What is happening to the pin oak trees? In many areas of Ohio, the pin oak leaves look very brown due to damage caused by scarlet oak sawfly.
The scarlet oak sawfly is a native insect and is one of several in this genus that are commonly found in the eastern half of North America.
Pin oak and scarlet oak are the most preferred host, but will feed on a wide range of oaks including red, black, and white oaks.
The three-eighths-inch long, black fly-like adults emerge in mid-May to early June after the oak leaves have fully expanded. The females insert their tiny, oval eggs in rows by slicing through the leaf epidermis.
Upon hatching, the larvae crawl to the leaf undersurface where they begin to feed.
The sawfly larvae will reach a maximum size of about a quarter inch. Their semi-transparent bodies are flattened toward the front and tapered toward the back. The flattened area is trimmed in yellow with the visible gut contents making it appear greenish-black to black.
Gross, right? It gets worse.

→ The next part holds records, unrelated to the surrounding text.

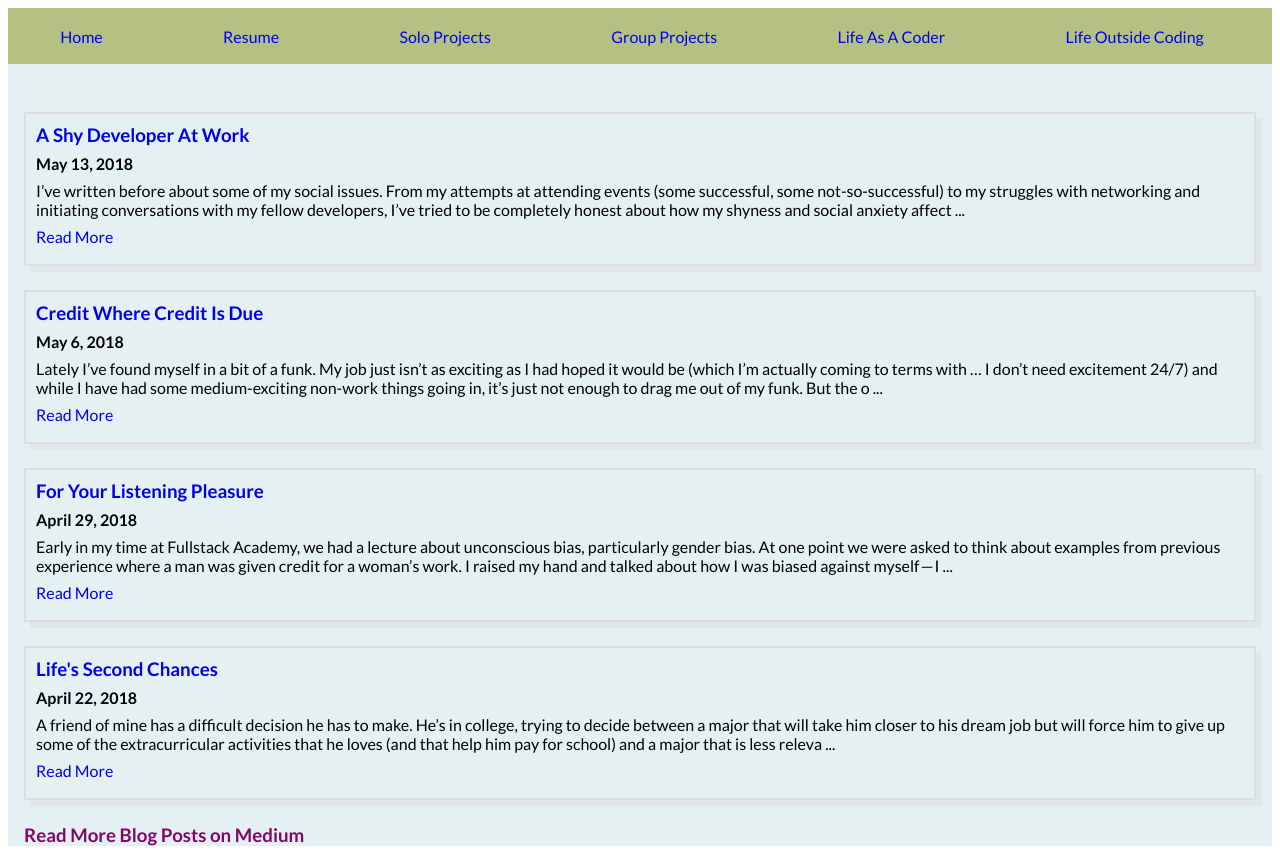
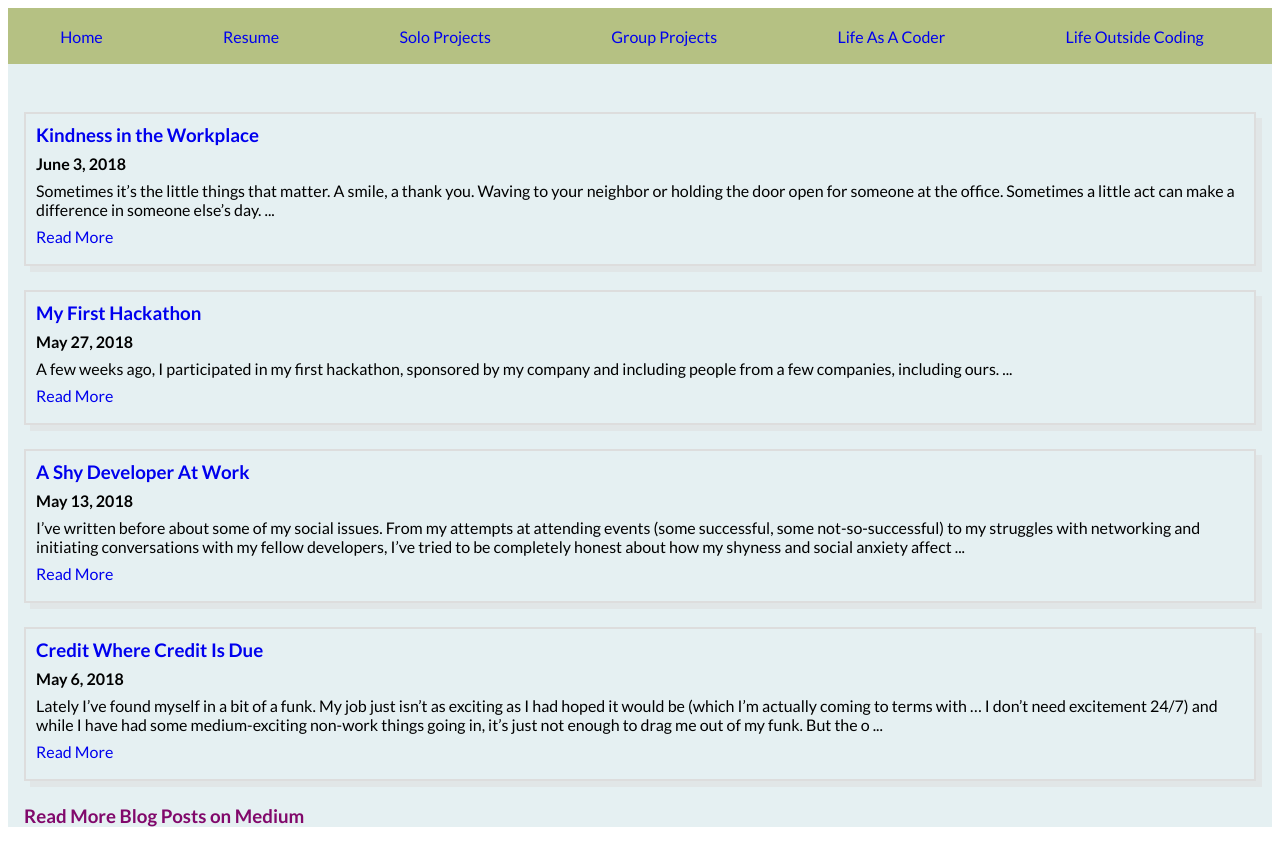
Before and after one commit to SarahLKatz/portfolio_site, a Next.js app: page /blog in a window 1280 px wide. Built offline with nearby package versions, Linux system fonts and the light colour scheme.

Commit message:
updates blog

```diff
--- a/pages/blog.js
+++ b/pages/blog.js
@@ -3,6 +3,18 @@ import {BlogPost, Layout} from '../Components/';
 export default () => {
   return (
     <Layout>
+      <BlogPost
+        title="Kindness in the Workplace"
+        date="June 3, 2018"
+        url="https://medium.com/@sarahscode/kindness-in-the-workplace-2941811dc444"
+        summary={`Sometimes it’s the little things that matter. A smile, a thank you. Waving to your neighbor or holding the door open for someone at the office. Sometimes a little act can make a difference in someone else’s day.`}
+      />
+      <BlogPost
+        title="My First Hackathon"
+        date="May 27, 2018"
+        url="https://medium.com/@sarahscode/my-first-hackathon-5189e582b962"
+        summary={`A few weeks ago, I participated in my first hackathon, sponsored by my company and including people from a few companies, including ours.`}
+        />
       <BlogPost
         title="A Shy Developer At Work"
         date="May 13, 2018"
@@ -15,18 +27,6 @@ export default () => {
         url="https://medium.com/@sarahscode/credit-where-credit-is-due-c0e5de21483d"
         summary={`Lately I’ve found myself in a bit of a funk. My job just isn’t as exciting as I had hoped it would be (which I’m actually coming to terms with … I don’t need excitement 24/7) and while I have had some medium-exciting non-work things going in, it’s just not enough to drag me out of my funk. But the other day, while contemplating my second cup of coffee, I came up with a question that I thought it would be fun to answer:`}
       />
-      <BlogPost
-        title="For Your Listening Pleasure"
-        date="April 29, 2018"
-        url="https://medium.com/@sarahscode/for-your-listening-pleasure-d45da363e141"
-        summary={`Early in my time at Fullstack Academy, we had a lecture about unconscious bias, particularly gender bias. At one point we were asked to think about examples from previous experience where a man was given credit for a woman’s work. I raised my hand and talked about how I was biased against myself — I never took credit for anything I did, and it got to the point where everyone assumed that my (male) boss was the one who did everything in the office and I didn’t do anything.`}
-      />
-      <BlogPost
-        title="Life's Second Chances"
-        date="April 22, 2018"
-        url="https://medium.com/@sarahscode/lifes-second-chances-4515e2bf87fa"
-        summary={`A friend of mine has a difficult decision he has to make. He’s in college, trying to decide between a major that will take him closer to his dream job but will force him to give up some of the extracurricular activities that he loves (and that help him pay for school) and a major that is less relevant to his dream job, but will allow him to keep up his extracurricular activites. Many of his friends that have been through this dilemma (including me) have been sharing our own life stories to try to help him make the decision.`}
-        />
       <a href="https://medium.com/@sarahscode" target="_blank"><h3 className="highlight">Read More Blog Posts on Medium</h3></a>
       <style jsx>{`
         a {
```
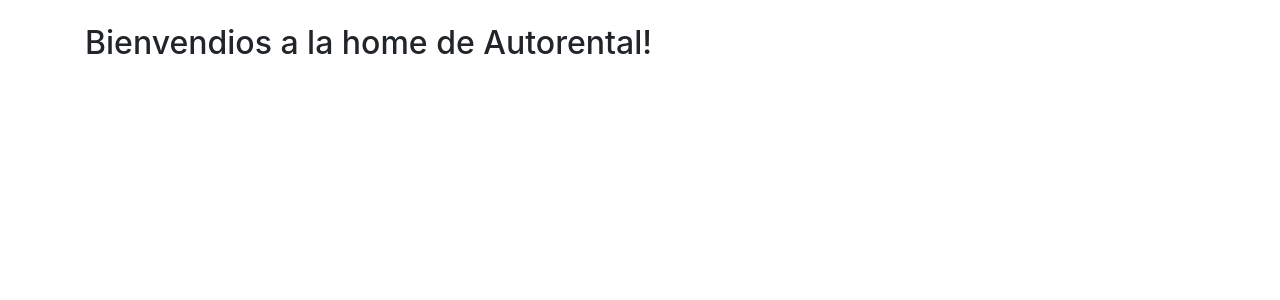
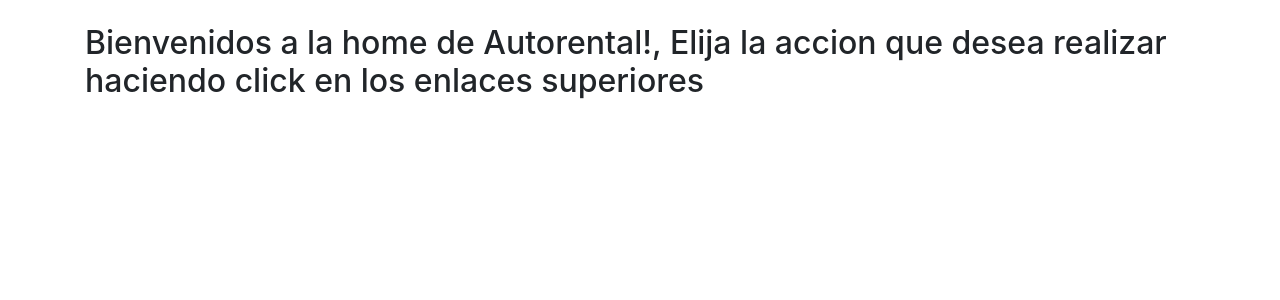
Before and after one commit to egomezan/EntregaFinalUltima, a Django app: template AlquilerCarros/Autorental/templates/autorental/home.html in a window 1280 px wide. Shown: the part 56-356 px from the top of the page. Run offline with Django 4.2, Linux system fonts and the light colour scheme; the template is opened without the code that fills it, so the values that code supplies are empty; some libraries are stand-ins or nearby versions.

Commit message:
Trabajo realizado

```diff
--- a/AlquilerCarros/AlquilerCarros/urls.py
+++ b/AlquilerCarros/AlquilerCarros/urls.py
@@ -23,7 +23,7 @@
 
 
 def mi_funcion_que_es_una_vista_o_view(yy):
-    return HttpResponse("<h1>Bienvenidos a mi Proyecto</h1>")
+    return HttpResponse("<h1>Bienvenidos al Proyecto</h1>  <h2 > <a href= /autorental> IR A APLICACION</a> </h2>")
 
 
 urlpatterns = [
--- a/AlquilerCarros/Autorental/templates/autorental/home.html
+++ b/AlquilerCarros/Autorental/templates/autorental/home.html
@@ -5,6 +5,6 @@
 {% block content %}
 
 <section>
-    <h2>Bienvendios a la home de Autorental!</h2>
+    <h2>Bienvenidos a la home de Autorental!, Elija la accion que desea realizar haciendo click en los enlaces superiores</h2>
 </section>
 {% endblock %}
--- a/AlquilerCarros/Autorental/urls.py
+++ b/AlquilerCarros/Autorental/urls.py
@@ -15,9 +15,5 @@
     path("listareservas/", reservas_lista, name="zyz"),
     path("seguros/", segurosautos),
     path("seguros/crear", crearseguro, name="jjj"),
-   # path("agregar/", agregar_carro),
-#     path("carro/add/", create_sala_with_form_view, name="sala-create"),
-#   #  path("nombreclientes/", nombre_clientes),
-#    # path("bookings/", include("bookings.urls")), # conecto las URLS de `bookings` con las URLS generales
-  #  path("sales/", include("sales.urls")), # conecto las URLS de `sales` con las URLS generales
+
 ]
--- a/AlquilerCarros/Autorental/views.py
+++ b/AlquilerCarros/Autorental/views.py
@@ -83,8 +83,8 @@
 
 
 def segurosautos(request):
-    seguros = Seguro.objects.all()
-    return render(request, 'seguros/lista_seguros.html', {'seguros': seguros})
+     seguros = Seguro.objects.all()
+     return render(request, 'seguros/lista_seguros.html', {'seguros': seguros})
 
 def crearseguro(request):
     if request.method == "GET":
```
Also changed, not shown: 1 other file.
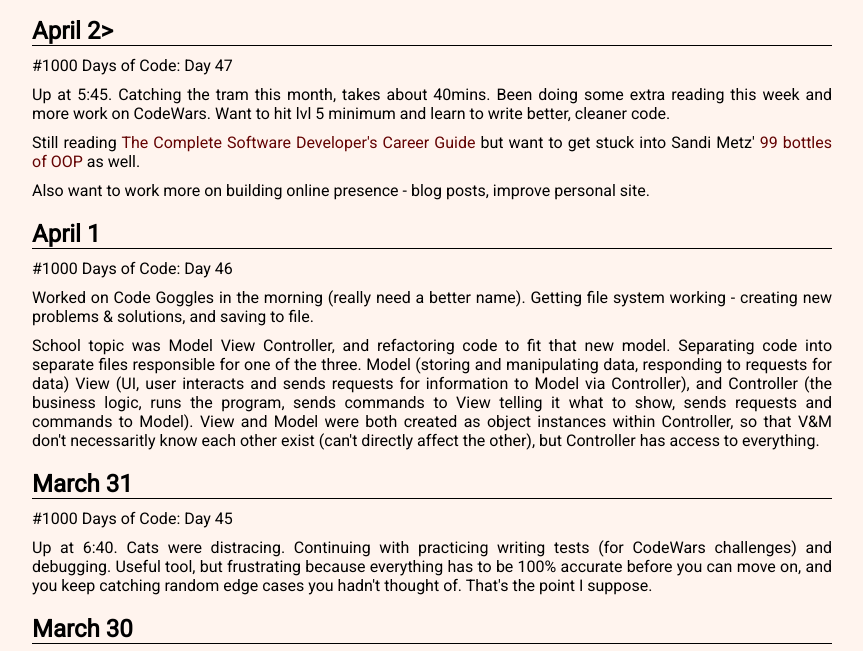
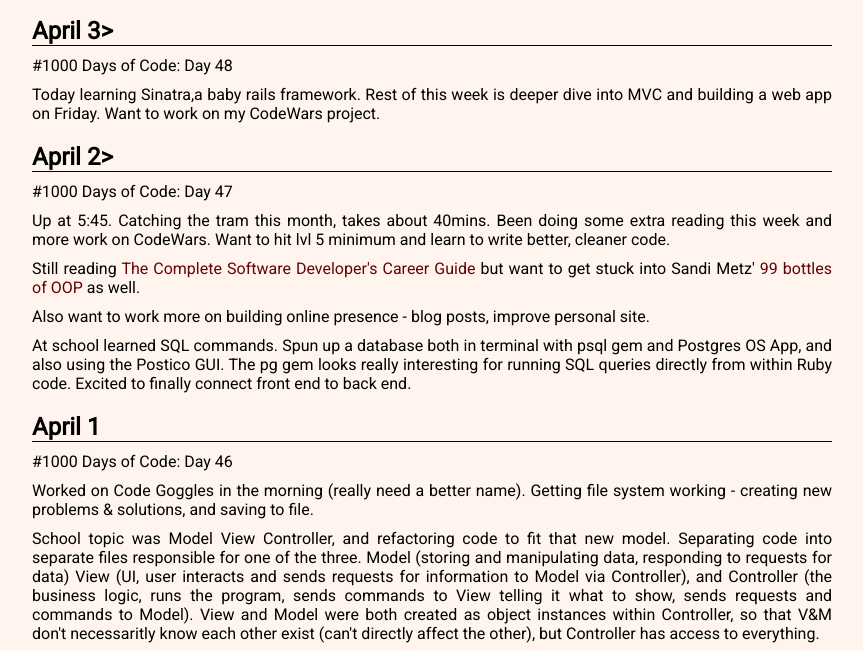
Before and after one commit to JoshTeperman/_dev_diary, a plain HTML site: page index.html in a window 1280 px wide. Shown: the part 103-754 px from the top of the page, without its empty margins (208-1071 px from the left). Drawn offline with Linux system fonts and the light colour scheme.

Commit message:
apr3 entry draft complete

```diff
--- a/index.html
+++ b/index.html
@@ -27,11 +27,17 @@
     </div>
     <div class="content">
       <div class="blog-post">
+        <div class="blog-post">
+          <a href="#apr-3"><h2 id="apr-3" class="entry-title">April 3></h2></a>
+          <p>#1000 Days of Code: Day 48</p>
+          <p>Today learning Sinatra,a baby rails framework. Rest of this week is deeper dive into MVC and building a web app on Friday. Want to work on my CodeWars project.</p>
+        </div>
         <a href="#apr-2"><h2 id="apr-2" class="entry-title">April 2></h2></a>
         <p>#1000 Days of Code: Day 47</p>
         <p>Up at 5:45. Catching the tram this month, takes about 40mins. Been doing some extra reading this week and more work on CodeWars. Want to hit lvl 5 minimum and learn to write better, cleaner code.
         <p>Still reading <a href="https://www.amazon.com.au/Complete-Software-Developers-Career-Guide-ebook/dp/B073X6GNJ1">The Complete Software Developer's Career Guide</a> but want to get stuck into Sandi Metz' <a href="https://www.sandimetz.com/99bottles">99 bottles of OOP</a> as well.</p>
         <p>Also want to work more on building online presence - blog posts, improve personal site.</p>
+        <p>At school learned SQL commands. Spun up a database both in terminal with psql gem and Postgres OS App, and also using the Postico GUI. The pg gem looks really interesting for running SQL queries directly from within Ruby code. Excited to finally connect front end to back end.</p>
       </div>
       <div class="blog-post">
         <a href="#apr-1"><h2 id="apr-1" class="entry-title">April 1</h2></a>
```
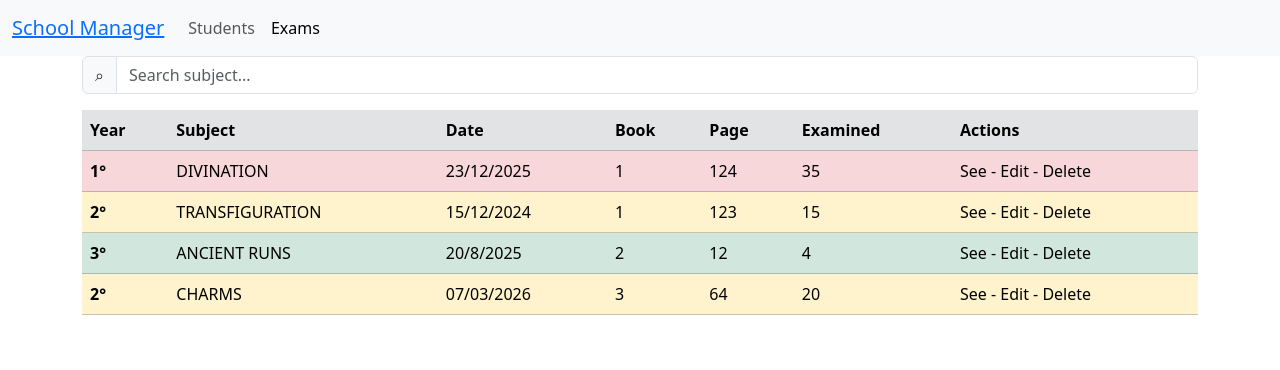
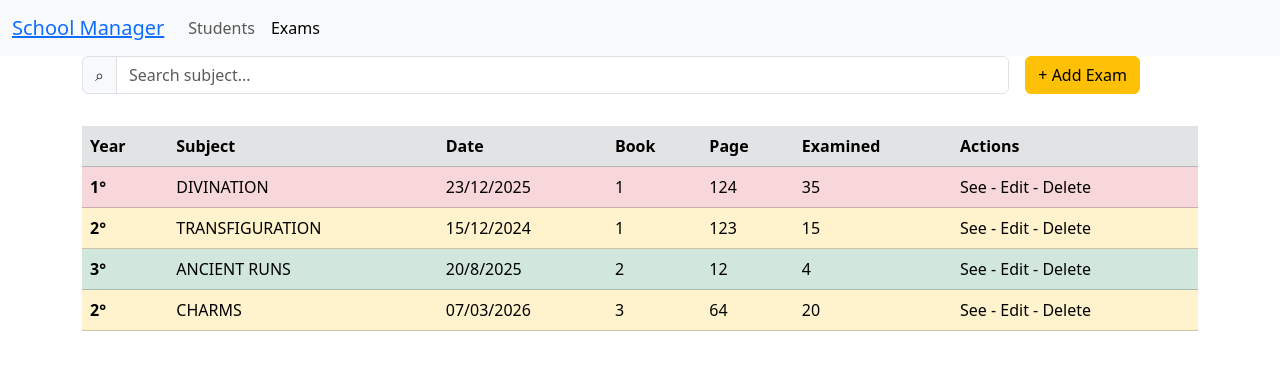
Before and after one commit to Polomeo/capstone, a React (Vite) app in the folder frontend/: page /exams in a window 1280 px wide. Shown: the top 370 px of the page. Built offline with nearby package versions, Linux system fonts and the light colour scheme.

Commit message:
Created AddExamButton. Copied format from StudentsPage to ExamsPage

```diff
--- /dev/null
+++ b/frontend/src/components/AddExamButton.jsx
@@ -0,0 +1,10 @@
+function AddExamButton(){
+
+    return(
+        <button type="button" className="btn btn-warning">
+            + Add Exam
+        </button>
+    )
+}
+
+export default AddExamButton
--- a/frontend/src/components/AddStudentButton.jsx
+++ b/frontend/src/components/AddStudentButton.jsx
@@ -2,7 +2,7 @@ function AddStudentButton(){
 
     return(
         <button type="button" className="btn btn-info">
-            Add Student
+            + Add Student
         </button>
     )
 }
--- a/frontend/src/pages/ExamsPage.jsx
+++ b/frontend/src/pages/ExamsPage.jsx
@@ -1,6 +1,8 @@
 import { createContext, useState } from "react";
+
 import ExamsTable from "../components/ExamsTable";
 import ExamsSearchBar from "../components/ExamsSearchBar";
+import AddExamButton from "../components/AddExamButton";
 
 export const SearchExamContext = createContext();
 
@@ -10,9 +12,18 @@ function ExamsPage(){
 
     return (
         <div className="container">
-            <SearchExamContext.Provider value = {[searchExamQuery, setSearchExamQuery]}>
-                <ExamsSearchBar />
-                <ExamsTable />
+            <SearchExamContext.Provider value={[searchExamQuery, setSearchExamQuery]}>
+                <div className="row g-3">
+                    <div className="col-md-10">
+                        <ExamsSearchBar />
+                    </div>
+                    <div className="col-md-2">
+                        <AddExamButton />
+                    </div>
+                    <div className="col-md-12">
+                        <ExamsTable />
+                    </div>
+                </div>
             </SearchExamContext.Provider>
         </div>
     )
```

The larvae glisten in the sun and appear sluglike. This is due to their interesting habit of covering themselves with their own excrement, which helps them stick to leaves and presumably dissuades predators.
Their general shape and slimy appearance cause this type of sawfly to be called a ''slug sawfly.''
The larvae feed gregariously side by side consuming everything except the veins and upper leaf surface / epidermis. Initially, the upper epidermis has a faded, whitish appearance. Eventually, the epidermis dries out, turns brown, and drops from the leaf leaving behind the veins to produce the skeletonizing symptom associated with this sawfly.
The sawfly spends the winter as inside cocoons in the leaf litter. Development is completed in the spring when the adults emerge.
How can something so little cause so much damage? Well, one reason is that there can be two or three generations of this pest each summer. One generation can occur in 35 to 40 days. Consequently, damage tends to escalate as the season progresses.
Natural enemies normally control insect numbers. As with most native forest insect pests, populations can naturally rise and fall dramatically from year-to-year. The good news is that since most of the damage is caused late in the summer, the impact on healthy, established trees is minimal. Small, newly transplanted or stressed trees are most at risk. Repeated defoliation, however, may decrease growth, decrease vigor or kill trees.
Apparently, the scarlet oak sawfly liked the hot, dry weather this summer. Let's hope that the natural predators catch up next year.
Mary Smallsreed is a member of Trumbull County Farm Bureau and grew up on a family dairy farm in northeast Ohio.